Friday, 9 November 2012

Chatsworth and Barnsley Hospice.

An unlikely pairing perhaps? Yesterday I went across the Yorkshire Dales into Derbyshire and to one of Britain's most magnificent stately homes, Chatsworth and today visited Barnsley Hospice.

In 60 years I had never got to Chatsworth so this was one to tick off that list. And what a stunning place it is; not just the marvellous building and historic treasures but the stunning grounds set in the splendour of a British hillside autumn. Deborah, the Dowager Duchess is the last surviving of the 5 Mitford sisters who lived at Astall in Oxfordshire, just 6 miles from Charlbury and one of my favourite pub runs. In fact she still has a house and the Swan pub in Swinbrook where you lunch surrounded by the Mitford girl's in photos on the walls.
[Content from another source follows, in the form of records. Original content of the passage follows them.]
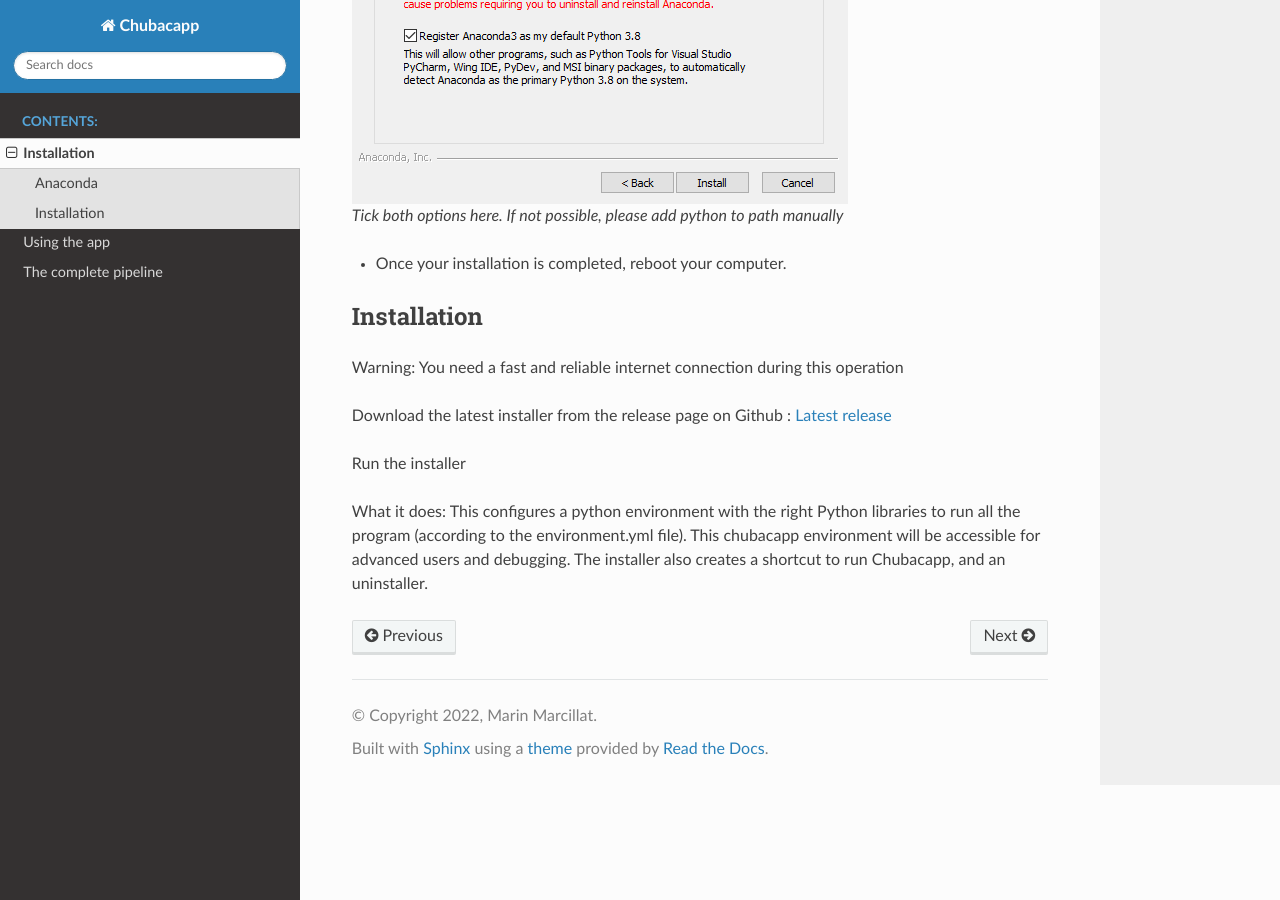
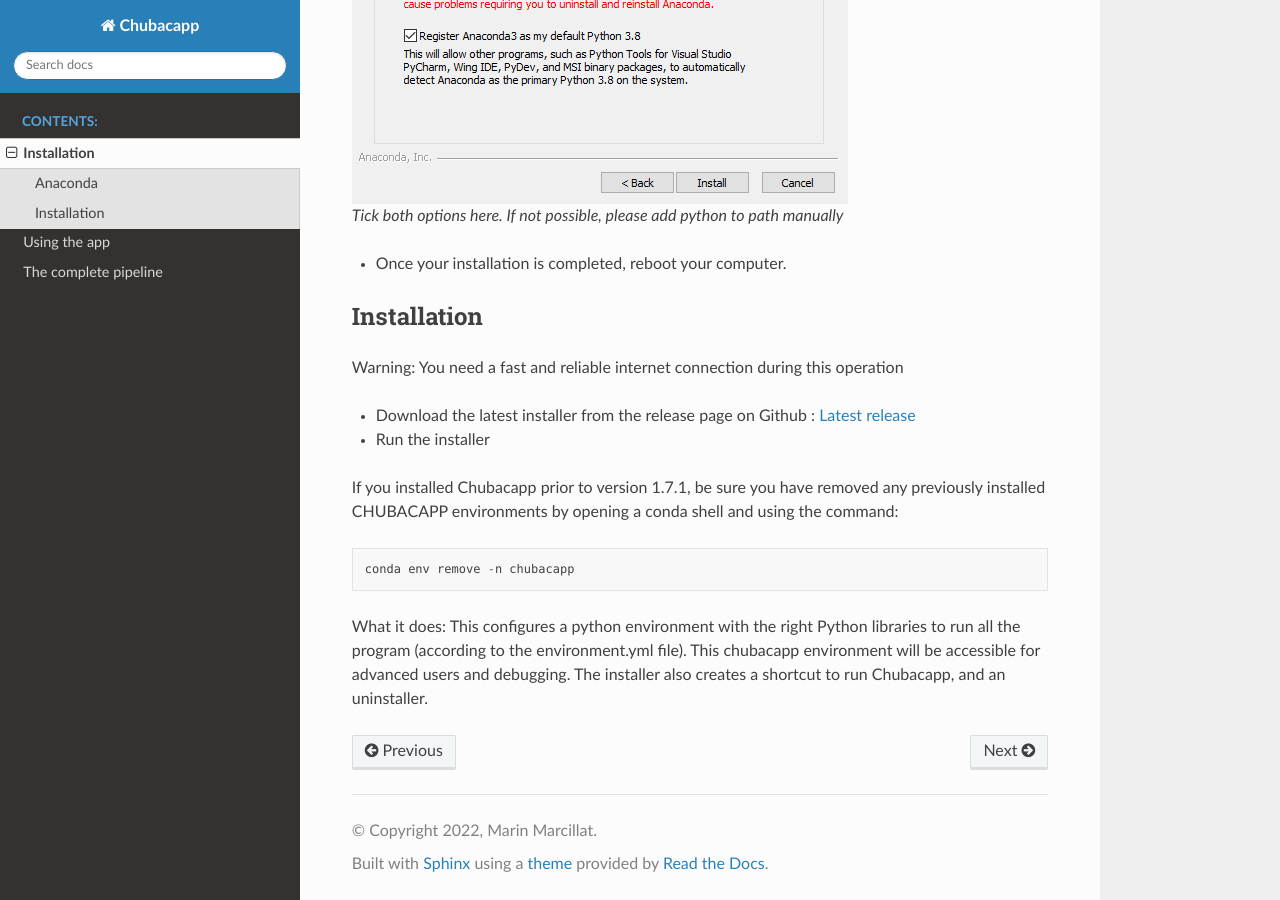
Before and after one commit to marinmarcillat/CHUBACAPP, a Sphinx documentation site: the page built from docs/source/installation.rst, in a window 1280 px wide and 900 px high, scrolled down 662 px. Built offline with Sphinx 7.4.7 and the Read the Docs theme 2.0.0, drawn with Linux system fonts in a browser that asks for light colours.

Commit message:
minor fix

```diff
--- a/docs/source/installation.rst
+++ b/docs/source/installation.rst
@@ -27,9 +27,16 @@
 
 Warning: You need a fast and reliable internet connection during this operation
 
-Download the latest installer from the release page on Github : `Latest release <https://github.com/marinmarcillat/CHUBACAPP/releases/latest>`_
+-   Download the latest installer from the release page on Github : `Latest release <https://github.com/marinmarcillat/CHUBACAPP/releases/latest>`_
 
-Run the installer
+-   Run the installer
+
+If you installed Chubacapp prior to version 1.7.1, be sure you have removed any previously installed CHUBACAPP environments by opening a conda shell and using the command:
+
+::
+
+    conda env remove -n chubacapp
+
 
 What it does:
 This configures a python environment with the right Python libraries to run all the program (according to the environment.yml file). This chubacapp environment will be accessible for advanced users and debugging.
```
Also changed, not shown: docs/source/usage.rst (+13 -21 lines).
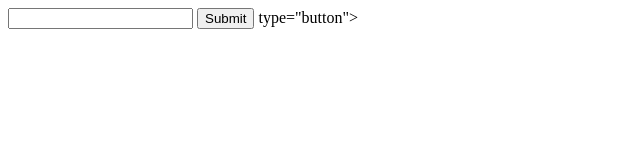
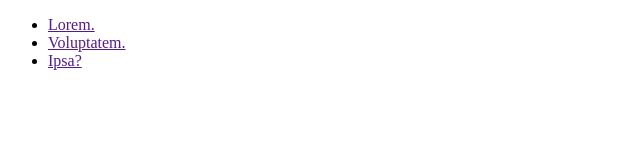
Before and after one commit to mehmetadal94/deneme, a plain HTML site: page loginform.html in a window 1280 px wide. Shown: the whole page, without its empty margins (0-640 px from the left). Drawn offline with Linux system fonts and the light colour scheme.

Commit message:
link yapisi eklendi

```diff
--- a/loginform.html
+++ b/loginform.html
@@ -6,10 +6,10 @@
     <title>Document</title>
 </head>
 <body>
-    <form action="">
-        <input type="text">
-        <button>Submit</button>
-        type="button"></button>
-    </form>
+   <ul>
+    <li><a href="">Lorem.</a></li>
+    <li><a href="">Voluptatem.</a></li>
+    <li><a href="">Ipsa?</a></li>
+   </ul>
 </body>
 </html>
```
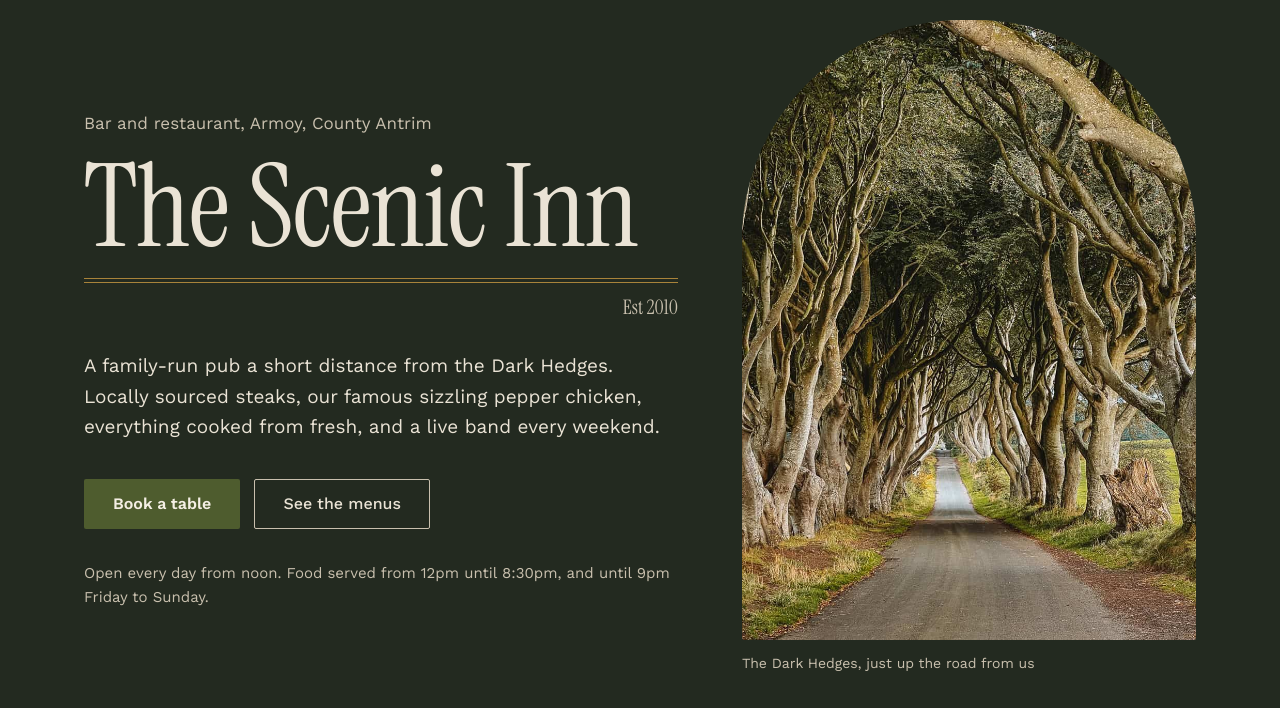
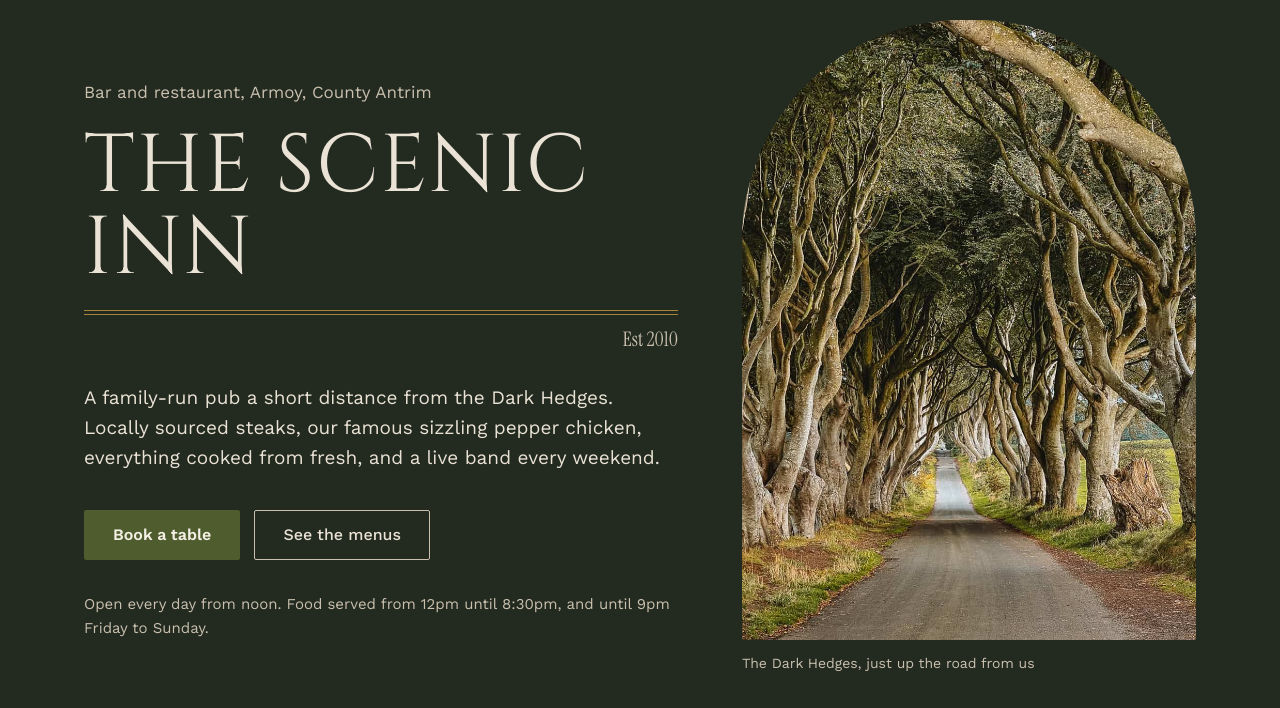
Before and after one commit to joshuatmcauley/scenic-inn, a plain HTML site: page index.html in a window 1280 px wide. Shown: the part 92-800 px from the top of the page. Drawn offline with nearby package versions, Linux system fonts and the light colour scheme.

Commit message:
Add files via upload

```diff
--- a/index.html
+++ b/index.html
@@ -8,7 +8,7 @@
 <link rel="icon" href="mark.png">
 <link rel="preconnect" href="https://fonts.googleapis.com">
 <link rel="preconnect" href="https://fonts.gstatic.com" crossorigin>
-<link href="https://fonts.googleapis.com/css2?family=Instrument+Serif:ital@0;1&family=Work+Sans:wght@400;500;600&display=swap" rel="stylesheet">
+<link href="https://fonts.googleapis.com/css2?family=Cinzel:wght@400;500&family=Instrument+Serif:ital@0;1&family=Work+Sans:wght@400;500;600&display=swap" rel="stylesheet">
 <link rel="stylesheet" href="styles.css">
 </head>
 <body>
@@ -34,7 +34,7 @@
   <div class="wrap">
     <div class="hero-text">
       <p class="muted" style="margin-bottom:20px">Bar and restaurant, Armoy, County Antrim</p>
-      <h1>The Scenic Inn</h1>
+      <h1 class="logo-type">The Scenic Inn</h1>
       <div class="double-rule"></div>
       <p class="est">Est 2010</p>
       <p class="lede">A family-run pub a short distance from the Dark Hedges. Locally sourced steaks, our famous sizzling pepper chicken, everything cooked from fresh, and a live band every weekend.</p>
--- a/styles.css
+++ b/styles.css
@@ -432,3 +432,6 @@ html.is-loading { overflow: hidden; }
 .paypal-btn:hover { background: #F2BA36; }
 .pp-pay { color: #003087; } .pp-pal { color: #009CDE; }
 .deposit-msg { margin-top: 12px; font-size: 15px; }
+
+/* Hero title in the logo's lettering (Cinzel is the closest web font to the logo's Trajan-style caps) */
+.hero h1.logo-type { font-family: 'Cinzel', 'Trajan Pro', Georgia, serif; font-weight: 400; text-transform: uppercase; font-size: clamp(44px, 6.4vw, 100px); line-height: 1; letter-spacing: 0.02em; }
```
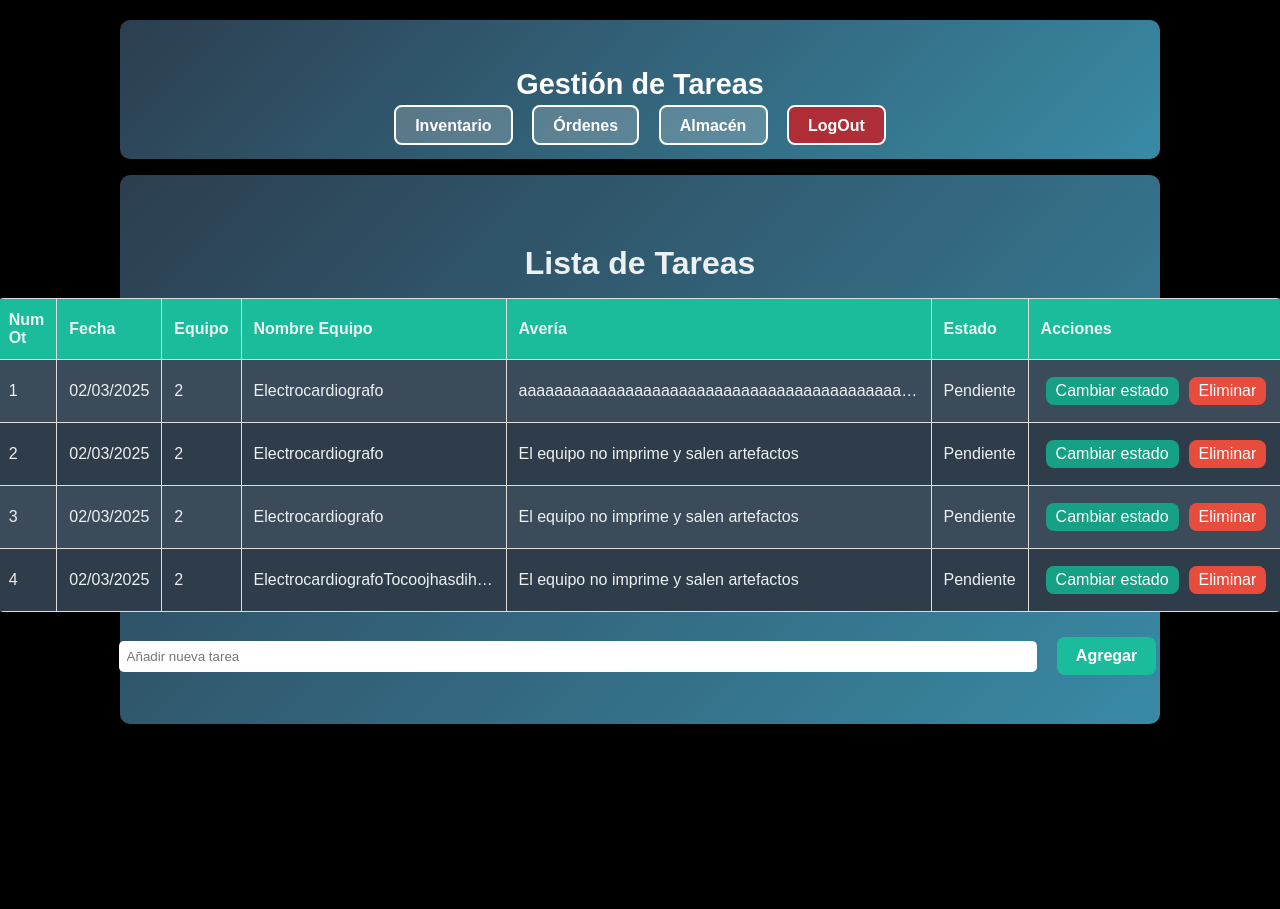
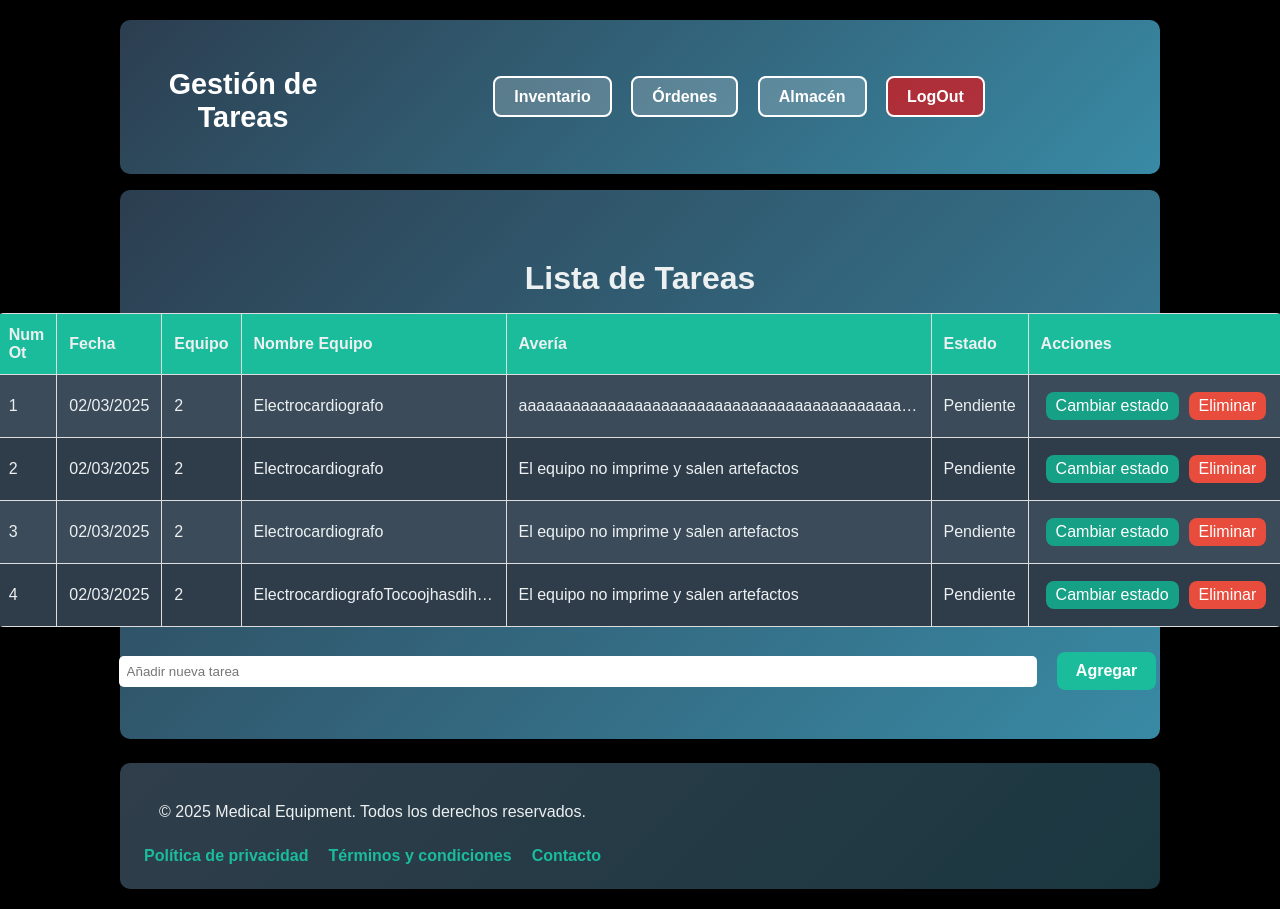
Before and after one commit to AtoBerenguer/gehm, a Vue app: page /main in a window 1280 px wide. Shown: the top 909 px of the page. Before the commit the page ends 800 px from the top, so only its background shows below. Built offline with nearby package versions, Linux system fonts and the light colour scheme.

Commit message:
Agregar componente de pie de página y mejorar la estructura del encabezado

```diff
--- a/src/components/mainContent.vue
+++ b/src/components/mainContent.vue
@@ -2,7 +2,7 @@
     <div>
         <HeaderComponent></HeaderComponent>
         <tareasList />
-
+        <FooterComponent></FooterComponent>
 
     </div>
 </template>
@@ -10,12 +10,14 @@
 <script>
 import HeaderComponent from './shared/headerComponent.vue';
 import tareasList from './task/tareasList.vue';
+import FooterComponent from './shared/footerComponent.vue';
 
 export default {
     name: 'MainContent',
     components: {
         HeaderComponent,
-        tareasList
+        tareasList,
+        FooterComponent
     },
     data() {
         return {
--- a/src/components/shared/footerComponent.vue
+++ b/src/components/shared/footerComponent.vue
@@ -1,15 +1,51 @@
 <template>
-    <div>
-        <h1>FOOTER WORKS!</h1>
-    </div>
-</template>
+    <footer class="footer">
+      <div class="footer-content">
+        <p>&copy; {{ new Date().getFullYear() }} Medical Equipment. Todos los derechos reservados.</p>
+        <nav class="footer-nav">
+          <a href="#">Política de privacidad</a>
+          <a href="#">Términos y condiciones</a>
+          <a href="#">Contacto</a>
+        </nav>
+      </div>
+    </footer>
+  </template>
 
-<script>
-    export default {
-        name: 'FooterComponent'
-    }
-</script>
+  <style scoped>
+  .footer {
+    background: linear-gradient(135deg, #303e4b, #1a3740);
+    color: #ecf0f1;
+    padding: 1.5rem;
+    box-shadow: 0 4px 10px rgba(0, 0, 0, 0.2);
+    border-radius: 10px;
+    display: flex;
+    flex-direction: row;
+    align-items: center;
+    width: 80%;
+    margin: auto;
+    margin-top: 1.5rem;
+  }
 
-<style scoped>
+  .footer-content {
+    display: flex;
+    flex-direction: column;
+    align-items: center;
+    gap: 10px;
+  }
 
-</style>
+  .footer-nav {
+    display: flex;
+    gap: 20px;
+  }
+
+  .footer-nav a {
+    color: #1abc9c; /* Verde brillante */
+    text-decoration: none;
+    font-weight: bold;
+    transition: color 0.3s ease-in-out;
+  }
+
+  .footer-nav a:hover {
+    color: #16a085;
+  }
+  </style>
--- a/src/components/shared/headerComponent.vue
+++ b/src/components/shared/headerComponent.vue
@@ -39,7 +39,7 @@ export default {
     box-shadow: 0 4px 10px rgba(0, 0, 0, 0.2);
     border-radius: 10px;
     display: flex;
-    flex-direction: column;
+    flex-direction: row;
     align-items: center;
     width: 80%;
     margin: auto;
```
Her 4 sisters are buried in the lovely Swinbrook churchyard.

And talking of lunch we (Hound and I!) had a delicious Derbyshire pie in the Devonshire Arms nearby after the Hound had romped through the gardens. A splendid country pub that welcomes dogs; pity London is not more like this.

ACEVO member Ian Carey runs the Barnsley Hospice; a small but highly effective organisation much loved in the town. Good to be able to look round and meet staff and to hear about their building expansion plans.

Palliative care is now much more in the news. Lord Warner has recently been sponsoring a debate in the Lords on amending the NHS Constitution to give people the right to die at the place of their choice. Too often people die in hospital when they would like to end their days in a hospice or cared for at home. These days a lot of health care can be provided in homes and many hopsices help support this. So, for example, many of those who come to the Barnsley Hospice stay for a period- around 11 days and then are able to spend the last few days at home with their loved ones. They also have a well equipped day centre which also provides much needed support. Ian says they have plans to expand the care they can provide for people in their homes.

Why do the majority of people at the end of life die in hospital? We talked about how the NHS culture can sometimes be hostile to perceived "outsiders" like Hospices and so hospitals and GPs fail to see the advantage of working in partnership to enable people to exercise choice. The vision of Dame Cicely Saunders all those years ago, of a quiet and spiritual place which can offer superb medical care as well as love and dignity at the end of ones day's is yet to be fully realised but Ian and his team are battling to do this in Barnsley. They well deserve support.

Well, my few days in Yorkshire have been a joy and it's now depressing to be blogging from a traffic jam on the M1 as we head back to Charlbury!

No comments: